IDEA Paper #63 by Barbara J. Milils from the University of Texas at San Antonio
Metacognition is, at its simplest, the process of thinking about thinking. However, this process goes much deeper than this as we consider factors such as planning (and pre/post planning) efforts that go into allowing students to understand their thinking.
A number of strategies are posed for allowing students the chance at greater metacognition:
Implementing activities to promote metacognition
Quizzes and examinations to promote metacognition
Essay Tests, analysis of test results
Activities during a lesson
These strategies represent only a few of the many ways to promote metacognition within the classroom.
Additional Resources and Strategies for using metacognition:
Peter DeStaebler from HAD joins us to talk about his 2021 CTL Fellows project, ReThinking the HAD Survey.
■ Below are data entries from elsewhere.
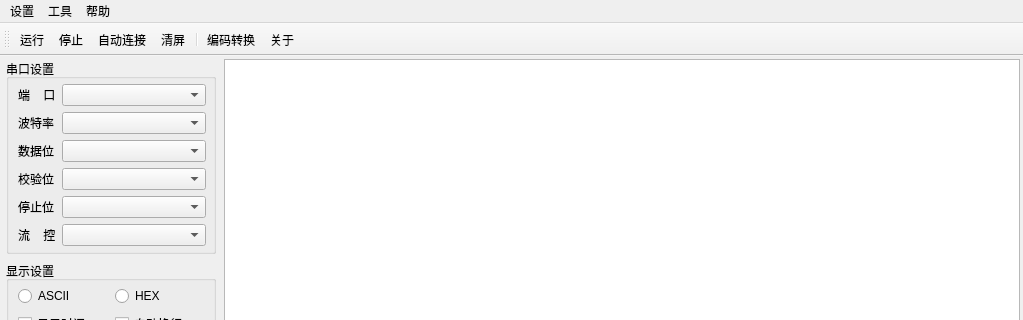
First picture: the form in SerialPort.ui, repository leichau/GSP, before the edit; both pictures show x 0 to 1023 and y 0 to 320 of the 1023 by 712 pixel window.
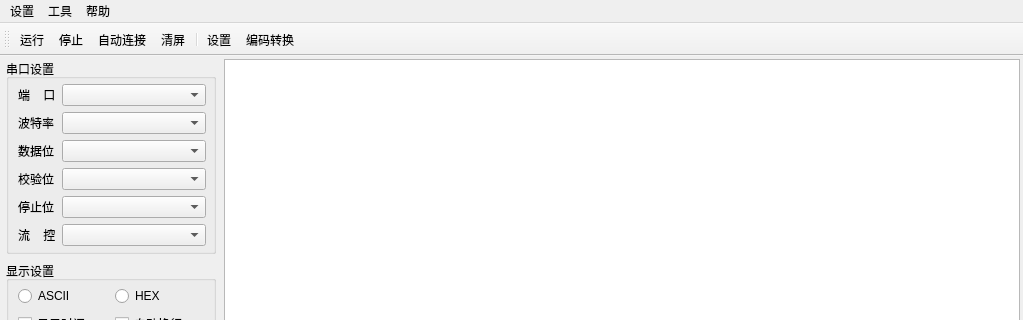
Second picture: the form after the edit. Icons and pictures are not drawn.

Patch:
```diff
--- a/SerialPort.ui
+++ b/SerialPort.ui
@@ -650,8 +650,8 @@
    <addaction name="actionAutoConnect"/>
    <addaction name="clear"/>
    <addaction name="separator"/>
+   <addaction name="option"/>
    <addaction name="codec"/>
-   <addaction name="about"/>
   </widget>
   <widget class="QMenuBar" name="menuBar">
    <property name="geometry">
@@ -780,6 +780,18 @@
     <string>字体</string>
    </property>
   </action>
+  <action name="option">
+   <property name="icon">
+    <iconset resource="imgResource.qrc">
+     <normaloff>:/icon/resource/icon/setting48.png</normaloff>:/icon/resource/icon/setting48.png</iconset>
+   </property>
+   <property name="text">
+    <string>设置</string>
+   </property>
+   <property name="toolTip">
+    <string>设置</string>
+   </property>
+  </action>
  </widget>
  <resources>
   <include location="imgResource.qrc"/>
```
Left out of the diff: 2 changed lines with no effect on the pictures.
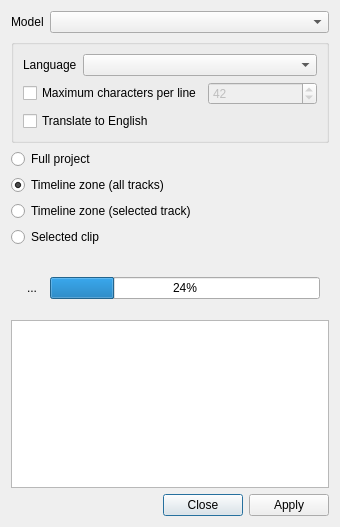
Old version of the form src/ui/speechdialog_ui.ui in the repository KDE/kdenlive.
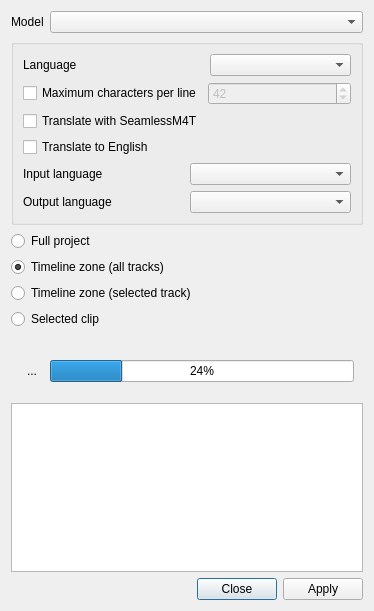
New version of the form. Icons and pictures are not drawn. Custom widgets are drawn as their Qt base class.

Commit message: Initial implementation of subtitles translation using SeamlessM4T engine

```diff
--- a/src/ui/speechdialog_ui.ui
+++ b/src/ui/speechdialog_ui.ui
@@ -10,8 +10,8 @@
    <rect>
     <x>0</x>
     <y>0</y>
-    <width>340</width>
-    <height>527</height>
+    <width>374</width>
+    <height>611</height>
    </rect>
   </property>
   <property name="windowTitle">
@@ -125,13 +125,6 @@
         </property>
        </widget>
       </item>
-      <item row="2" column="0" colspan="2">
-       <widget class="QCheckBox" name="translate_box">
-        <property name="text">
-         <string>Translate to English</string>
-        </property>
-       </widget>
-      </item>
       <item row="0" column="1">
        <widget class="QComboBox" name="speech_language">
         <property name="sizePolicy">
@@ -163,6 +156,48 @@
         </item>
        </layout>
       </item>
+      <item row="2" column="0">
+       <widget class="QCheckBox" name="translate_seamless">
+        <property name="text">
+         <string>Translate with SeamlessM4T</string>
+        </property>
+       </widget>
+      </item>
+      <item row="3" column="0">
+       <widget class="QCheckBox" name="translate_box">
+        <property name="text">
+         <string>Translate to English</string>
+        </property>
+       </widget>
+      </item>
+      <item row="5" column="0" colspan="2">
+       <layout class="QHBoxLayout" name="horizontalLayout_3">
+        <item>
+         <widget class="QLabel" name="seamless_out_label">
+          <property name="text">
+           <string>Output language</string>
+          </property>
+         </widget>
+        </item>
+        <item>
+         <widget class="QComboBox" name="seamless_out"/>
+        </item>
+       </layout>
+      </item>
+      <item row="4" column="0" colspan="2">
+       <layout class="QHBoxLayout" name="horizontalLayout">
+        <item>
+         <widget class="QLabel" name="seamless_in_label">
+          <property name="text">
+           <string>Input language</string>
+          </property>
+         </widget>
+        </item>
+        <item>
+         <widget class="QComboBox" name="seamless_in"/>
+        </item>
+       </layout>
+      </item>
      </layout>
     </widget>
    </item>
```
Left out of the diff: 2 changed lines with no effect on the pictures. The commit also changes 6 other files.
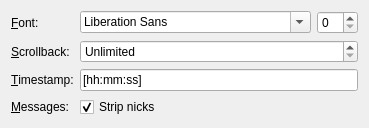
Old version of the form src/wizard/basicsettingspage.ui in the repository communi/communi-desktop.
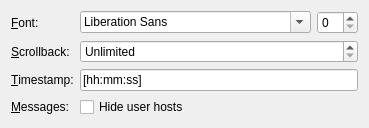
New version of the form.

```diff
--- a/src/wizard/basicsettingspage.ui
+++ b/src/wizard/basicsettingspage.ui
@@ -86,10 +86,7 @@
    <item row="3" column="1">
     <widget class="QCheckBox" name="stripNicksCheckBox">
      <property name="text">
-      <string>Strip nicks</string>
-     </property>
-     <property name="checked">
-      <bool>true</bool>
+      <string>Hide user hosts</string>
      </property>
     </widget>
    </item>
```
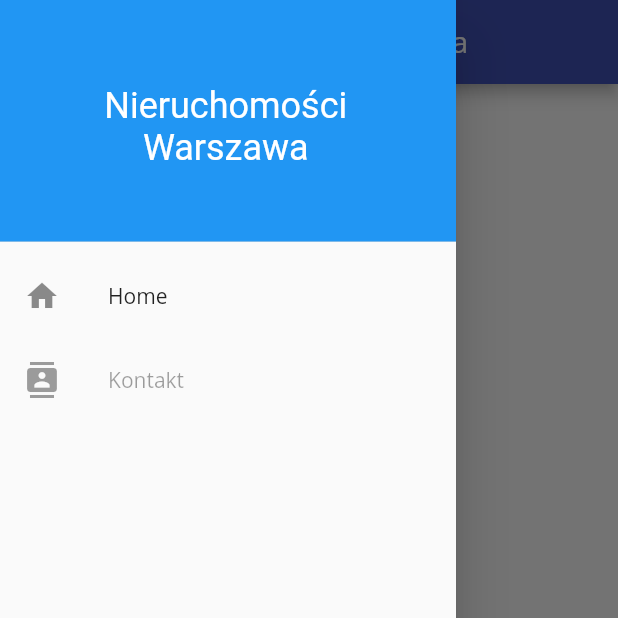
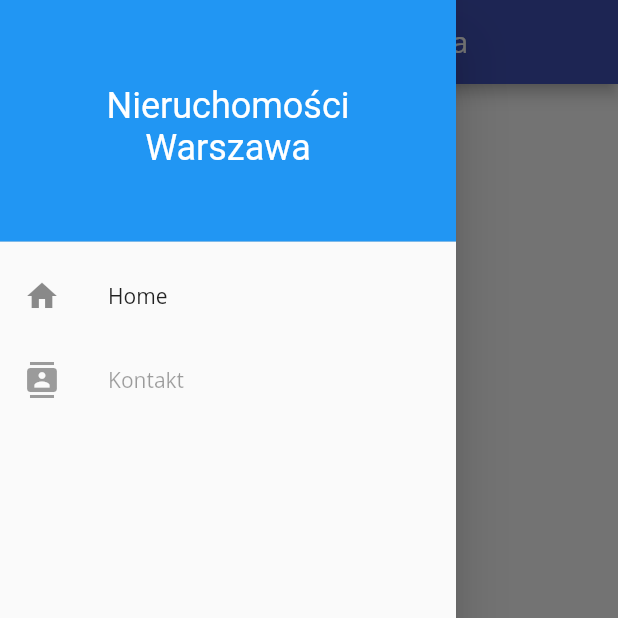
Before and after one commit to Peters8090/nieruchomosci-waw.com-old-flutter, a Flutter app: the ContactPage screen opened by its route, with the side drawer open, on a phone screen of 412 x 824 dp, the top half of it. Run offline on Flutter 3.47's test engine with Material 2 defaults, Android fonts, the phone set to English and light mode, and no system bars; network calls fail.

Commit message:
Change all SelectableText's to normal Text's

```diff
--- a/lib/pages/home_page.dart
+++ b/lib/pages/home_page.dart
@@ -47,11 +47,11 @@ class HomePage extends StatelessWidget {
             child: ResponsiveTextTheme(
               builder: (ctx) => Column(
                 children: <Widget>[
-                  SelectableText(
+                  Text(
                     'Twoje wymarzone nieruchomości',
                     style: Theme.of(ctx).accentTextTheme.headline1,
                   ),
-                  SelectableText(
+                  Text(
                     'w jednym miejscu',
                     style: Theme.of(ctx)
                         .textTheme
--- a/lib/widgets/logo.dart
+++ b/lib/widgets/logo.dart
@@ -7,7 +7,7 @@ class Logo extends StatelessWidget {
 
   @override
   Widget build(BuildContext context) {
-    return SelectableText(
+    return Text(
       'Nieruchomości Warszawa',
       textAlign: TextAlign.center,
       style: style,
```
Please register in advance for this meeting: https://pratt.zoom.us/meeting/register/tJAkdu2grz0uGt1fWYqduCKd_tPryJ68wU5x
Thursday, October 14, join the CEI for a Pratt Community Dialogue: What Is Critical Race Theory? from 12:00 to 1:00 PM ET to discuss how recent controversies around the topic impact the educational landscape.For any questions, please email firstname.lastname@example.org.
October 14, join a Pratt Community Dialogue: What Is Critical Race Theory? 12:00 to 1:00 PM. Sponsored by the Office of Diversity, Equity & Inclusion, Center for Equity & Inclusion, Communications & Marketing, and the Accessibility Advisory Committee. email@example.com